Tim Clarke has been the general manager of Chicago-based Wilson Golf since 2006, helping to re-establish the company as one of the top global brands in golf. In this interview, Tim shares how Wilson Golf works to leverage its history and connection to the Chicagoland area. He also explains how Wilson Golf groups players based on their needs and how they created the “advisory staff” and still uses feedback from their staff relationships to build and test new products.
Chicago Golf Report: How do you take the advantages of being such a well-known brand and having this history and yet push it forward so that it’s the cutting edge component of golf?

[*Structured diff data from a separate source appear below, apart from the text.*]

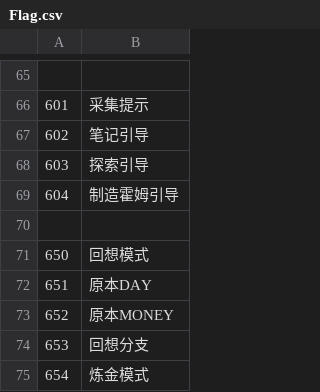
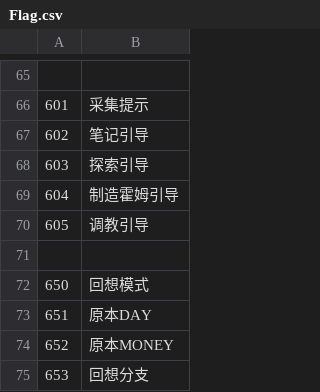
Before and after one commit to Future-R/erarorona, a CSV file: CSV/Flag.csv, drawn as a sheet; only a part is shown, gaps mark what is left out; the shorter side is filled out with more unchanged rows; the diff names each change by its address in the sheet, - before the commit and + after, or states it on an @@ line.

```diff
--- a/CSV/Flag.csv
+++ b/CSV/Flag.csv
+row 70: 605 | 调教引导
```
Also changed, not shown: 5 other files.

Tim Clarke: I think, first and foremost, it’s affiliation of players. Even to touch on one of the things when I got this opportunity, my first move was to go out and reconnect with Illinois. My general view is you need to win big in your backyard so you can win in other places.
We had kind of lost our way a bit in Illinois and to be able to go out and create an advisory staff relationship with Mike Small, the head coach at University of Illinois. He probably will go down as one of the club professional level greatest players of all-time, and to have that influence and to be able to pick up the phone and call him and send something down there for him to test is an amazing thing. To go out and get Kevin Streelman and get him on our staff and to connect with Kevin as a kid that grew up here, so all of a sudden we started building our local position.
Then when you talk about the marketing side, the key is hitting the influence, understanding the consumer, hitting the influence consumer-centric and it’s always very simple to say, well, “golfers are normal. If you ask them what they want to do they’d like to hit golf balls farther and straighter and they’d like their ball to go farther and straighter,” but what we really did is we dove into the details and that’s what we’re going to continue to do and that’s been the big DNA change of our resurgence.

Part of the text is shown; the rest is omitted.